President Donald Trump's in-laws are officially United States citizens.
Viktor and Amalija Knavs, the parents of first lady Melania Trump, were granted citizenship Thursday, their immigration attorney, Michael Wildes, announced.
"It went well and they are very grateful and appreciative of this wonderful day for their family," he said in a statement to CNN.
The first lady's office declined to comment.
Viktor and Amalija Knavs, who are from Slovenia, had been living in the United States with green cards and have been frequently spotted in Washington since their son-in-law assumed the presidency.
Wildes told CNN that as of February, the couple were living in the US on green cards -- a status that allows them to live and work in the US indefinitely and paves the way for citizenship.
But it's unclear whether their green cards were granted by a process the President has sought to end.
"I can confirm they are green card holders and legal permanent residents of the United States," he said. Wildes did not explain how they got those green cards, raising the prospect they were sponsored by Melania Trump or another family member based on what Trump has called "chain migration" or family-based migration.
There are only a handful of ways that immigrants to the US can obtain green cards, and the largest share of them each year are given out based on familial connections. A smaller number go to immigrants based on their employment, and other categories include refugees and other special cases. Advocates for restricting legal immigration have pointed to the imbalance in favor of family connections as evidence of the need for reform, calling for a "merit-based" system that would choose immigrants based on need in the US.
The US allows a number of ways for US citizens and legal permanent residents to sponsor family members to come to the US permanently, including categories for parents, adult siblings and adult children, married and unmarried.
Trump and his congressional allies have fought to slash that dramatically, limiting sponsorship to spouses and minor children, including dropping the threshold for minor children from 21 to 18. Experts estimate that could cut overall immigration to the US by 40% to 50%, if those green cards are not reallocated to another category. Trump has advocated a "merit-based" system, but has not proposed any method of admitting immigrants to the US to replace those categories.

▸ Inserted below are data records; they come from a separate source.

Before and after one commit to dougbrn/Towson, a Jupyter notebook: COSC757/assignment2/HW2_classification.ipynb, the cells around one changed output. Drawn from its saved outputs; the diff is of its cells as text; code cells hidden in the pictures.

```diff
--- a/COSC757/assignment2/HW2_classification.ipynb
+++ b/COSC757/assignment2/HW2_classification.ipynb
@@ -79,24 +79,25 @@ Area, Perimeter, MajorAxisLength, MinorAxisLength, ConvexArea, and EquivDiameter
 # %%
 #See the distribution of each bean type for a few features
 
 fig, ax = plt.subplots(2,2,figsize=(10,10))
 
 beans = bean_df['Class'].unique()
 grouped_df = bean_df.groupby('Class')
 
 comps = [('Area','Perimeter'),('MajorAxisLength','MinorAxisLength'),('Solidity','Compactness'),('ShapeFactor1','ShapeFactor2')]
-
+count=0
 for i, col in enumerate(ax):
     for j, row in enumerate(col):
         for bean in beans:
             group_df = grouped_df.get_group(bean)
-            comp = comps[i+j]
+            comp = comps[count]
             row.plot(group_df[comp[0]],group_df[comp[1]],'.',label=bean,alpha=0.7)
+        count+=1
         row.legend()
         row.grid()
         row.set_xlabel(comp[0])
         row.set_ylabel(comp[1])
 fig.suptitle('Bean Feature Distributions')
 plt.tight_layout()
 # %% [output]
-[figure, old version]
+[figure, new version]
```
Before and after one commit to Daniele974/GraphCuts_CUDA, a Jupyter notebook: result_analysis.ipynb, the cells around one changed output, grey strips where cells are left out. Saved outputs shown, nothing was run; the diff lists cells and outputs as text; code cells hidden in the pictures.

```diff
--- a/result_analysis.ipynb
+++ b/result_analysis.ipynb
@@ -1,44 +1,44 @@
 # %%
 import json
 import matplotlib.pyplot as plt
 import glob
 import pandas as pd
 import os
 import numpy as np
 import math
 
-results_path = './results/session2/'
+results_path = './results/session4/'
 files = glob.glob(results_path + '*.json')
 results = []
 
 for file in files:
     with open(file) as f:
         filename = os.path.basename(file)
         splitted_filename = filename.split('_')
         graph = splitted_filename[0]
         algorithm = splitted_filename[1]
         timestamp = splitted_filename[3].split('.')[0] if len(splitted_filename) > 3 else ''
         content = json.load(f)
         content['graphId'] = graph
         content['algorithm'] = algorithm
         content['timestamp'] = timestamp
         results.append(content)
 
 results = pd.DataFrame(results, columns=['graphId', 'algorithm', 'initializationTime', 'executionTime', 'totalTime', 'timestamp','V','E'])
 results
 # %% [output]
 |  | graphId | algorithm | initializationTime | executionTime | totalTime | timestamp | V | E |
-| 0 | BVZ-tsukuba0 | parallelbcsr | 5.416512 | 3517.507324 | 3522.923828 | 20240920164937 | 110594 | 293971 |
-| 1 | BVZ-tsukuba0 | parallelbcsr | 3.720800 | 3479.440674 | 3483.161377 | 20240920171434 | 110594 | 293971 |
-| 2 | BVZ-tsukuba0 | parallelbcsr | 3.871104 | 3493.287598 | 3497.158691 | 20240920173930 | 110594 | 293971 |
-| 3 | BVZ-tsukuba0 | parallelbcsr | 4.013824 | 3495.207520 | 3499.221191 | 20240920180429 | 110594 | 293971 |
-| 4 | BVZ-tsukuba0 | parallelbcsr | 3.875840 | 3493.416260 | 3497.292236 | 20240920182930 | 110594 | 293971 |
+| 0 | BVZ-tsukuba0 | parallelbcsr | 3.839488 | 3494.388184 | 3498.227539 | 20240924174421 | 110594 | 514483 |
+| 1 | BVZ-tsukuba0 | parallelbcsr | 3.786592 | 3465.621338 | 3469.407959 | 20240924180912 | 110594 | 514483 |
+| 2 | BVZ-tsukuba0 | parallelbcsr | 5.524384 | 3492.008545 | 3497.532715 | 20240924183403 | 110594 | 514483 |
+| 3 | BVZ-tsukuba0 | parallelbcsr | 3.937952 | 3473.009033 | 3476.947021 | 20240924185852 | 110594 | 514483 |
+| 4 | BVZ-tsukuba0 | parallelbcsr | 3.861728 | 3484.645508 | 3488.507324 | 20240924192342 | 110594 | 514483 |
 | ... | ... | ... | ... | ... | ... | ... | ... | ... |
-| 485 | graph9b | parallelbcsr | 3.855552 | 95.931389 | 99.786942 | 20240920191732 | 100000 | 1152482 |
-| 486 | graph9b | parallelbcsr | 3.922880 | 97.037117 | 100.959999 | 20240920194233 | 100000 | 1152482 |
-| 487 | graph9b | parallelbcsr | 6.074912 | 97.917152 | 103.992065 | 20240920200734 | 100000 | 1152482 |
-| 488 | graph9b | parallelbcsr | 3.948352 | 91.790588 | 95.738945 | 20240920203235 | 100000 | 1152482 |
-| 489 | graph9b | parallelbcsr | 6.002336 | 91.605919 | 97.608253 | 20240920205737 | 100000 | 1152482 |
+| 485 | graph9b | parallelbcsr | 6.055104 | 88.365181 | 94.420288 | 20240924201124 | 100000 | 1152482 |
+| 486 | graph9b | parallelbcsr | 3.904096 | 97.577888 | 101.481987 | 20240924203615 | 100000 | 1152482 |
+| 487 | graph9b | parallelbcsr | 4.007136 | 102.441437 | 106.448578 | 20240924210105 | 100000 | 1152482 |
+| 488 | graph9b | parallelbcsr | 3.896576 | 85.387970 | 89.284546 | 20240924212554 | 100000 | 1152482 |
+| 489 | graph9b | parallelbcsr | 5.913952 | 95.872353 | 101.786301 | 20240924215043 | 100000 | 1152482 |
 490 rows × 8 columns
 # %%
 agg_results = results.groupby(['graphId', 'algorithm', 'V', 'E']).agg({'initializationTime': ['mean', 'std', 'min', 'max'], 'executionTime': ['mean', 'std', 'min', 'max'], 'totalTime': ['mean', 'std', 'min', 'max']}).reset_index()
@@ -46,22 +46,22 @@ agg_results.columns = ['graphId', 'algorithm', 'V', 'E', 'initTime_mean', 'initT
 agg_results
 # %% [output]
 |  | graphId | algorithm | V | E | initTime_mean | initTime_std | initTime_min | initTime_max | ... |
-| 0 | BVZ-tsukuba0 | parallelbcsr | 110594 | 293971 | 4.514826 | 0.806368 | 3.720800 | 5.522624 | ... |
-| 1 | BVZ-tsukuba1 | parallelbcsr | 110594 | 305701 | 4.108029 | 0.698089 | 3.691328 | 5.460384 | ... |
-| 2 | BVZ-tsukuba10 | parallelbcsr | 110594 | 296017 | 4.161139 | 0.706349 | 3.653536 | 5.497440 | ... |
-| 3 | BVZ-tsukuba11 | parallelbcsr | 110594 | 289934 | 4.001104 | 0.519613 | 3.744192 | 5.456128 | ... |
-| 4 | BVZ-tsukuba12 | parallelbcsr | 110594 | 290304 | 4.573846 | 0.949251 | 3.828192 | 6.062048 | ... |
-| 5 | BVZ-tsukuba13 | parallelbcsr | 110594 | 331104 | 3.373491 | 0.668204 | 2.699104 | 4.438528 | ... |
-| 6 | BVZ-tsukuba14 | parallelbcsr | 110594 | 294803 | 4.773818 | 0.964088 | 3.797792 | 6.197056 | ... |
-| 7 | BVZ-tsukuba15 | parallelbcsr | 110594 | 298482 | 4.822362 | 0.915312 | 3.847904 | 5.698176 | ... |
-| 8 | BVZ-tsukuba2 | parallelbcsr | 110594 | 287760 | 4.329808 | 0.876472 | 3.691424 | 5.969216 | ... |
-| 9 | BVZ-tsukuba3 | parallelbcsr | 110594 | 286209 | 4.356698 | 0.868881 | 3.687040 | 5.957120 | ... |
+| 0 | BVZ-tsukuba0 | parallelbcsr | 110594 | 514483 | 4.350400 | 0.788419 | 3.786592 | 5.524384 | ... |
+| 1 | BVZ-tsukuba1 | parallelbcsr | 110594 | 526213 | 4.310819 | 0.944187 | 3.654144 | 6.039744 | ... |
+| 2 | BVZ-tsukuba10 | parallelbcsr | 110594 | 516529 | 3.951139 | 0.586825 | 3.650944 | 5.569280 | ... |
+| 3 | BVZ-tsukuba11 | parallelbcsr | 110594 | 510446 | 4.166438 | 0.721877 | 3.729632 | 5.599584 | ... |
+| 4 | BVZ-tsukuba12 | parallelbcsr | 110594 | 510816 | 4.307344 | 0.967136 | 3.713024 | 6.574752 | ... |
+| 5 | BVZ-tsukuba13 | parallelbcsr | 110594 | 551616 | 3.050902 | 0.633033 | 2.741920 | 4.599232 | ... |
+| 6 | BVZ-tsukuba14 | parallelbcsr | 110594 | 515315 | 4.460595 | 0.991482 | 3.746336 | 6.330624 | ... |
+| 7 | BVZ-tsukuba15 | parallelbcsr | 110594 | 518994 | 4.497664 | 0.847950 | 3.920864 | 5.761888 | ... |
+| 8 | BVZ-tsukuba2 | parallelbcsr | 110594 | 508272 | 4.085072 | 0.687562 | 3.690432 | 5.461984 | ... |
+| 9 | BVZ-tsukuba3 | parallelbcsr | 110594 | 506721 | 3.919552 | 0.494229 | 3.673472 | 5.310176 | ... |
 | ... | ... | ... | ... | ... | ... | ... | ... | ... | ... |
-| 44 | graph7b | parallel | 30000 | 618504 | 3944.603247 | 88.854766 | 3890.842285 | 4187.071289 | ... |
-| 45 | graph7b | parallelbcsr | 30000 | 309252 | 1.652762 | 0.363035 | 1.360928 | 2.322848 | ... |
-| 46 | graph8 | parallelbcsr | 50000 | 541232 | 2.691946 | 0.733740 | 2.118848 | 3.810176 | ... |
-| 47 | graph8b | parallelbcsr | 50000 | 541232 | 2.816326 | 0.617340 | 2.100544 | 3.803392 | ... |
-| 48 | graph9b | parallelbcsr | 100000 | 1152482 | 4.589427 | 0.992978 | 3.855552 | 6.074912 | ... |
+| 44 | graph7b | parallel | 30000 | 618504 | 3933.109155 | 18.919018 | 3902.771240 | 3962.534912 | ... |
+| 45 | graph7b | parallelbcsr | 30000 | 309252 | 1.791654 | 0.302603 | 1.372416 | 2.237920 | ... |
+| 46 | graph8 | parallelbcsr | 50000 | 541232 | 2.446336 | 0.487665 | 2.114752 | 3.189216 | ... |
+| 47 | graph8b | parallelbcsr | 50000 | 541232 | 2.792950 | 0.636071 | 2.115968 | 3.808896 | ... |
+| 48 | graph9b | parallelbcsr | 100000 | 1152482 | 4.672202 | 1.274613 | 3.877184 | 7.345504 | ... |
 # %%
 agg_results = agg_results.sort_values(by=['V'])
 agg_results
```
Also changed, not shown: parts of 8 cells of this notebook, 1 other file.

Viktor and Amalija Knavs, 73 and 71 years old, respectively, are retired, and they maintain regular contact with the Trump family, often traveling with the first family on trips to Mar-a-Lago and Bedminster, New Jersey.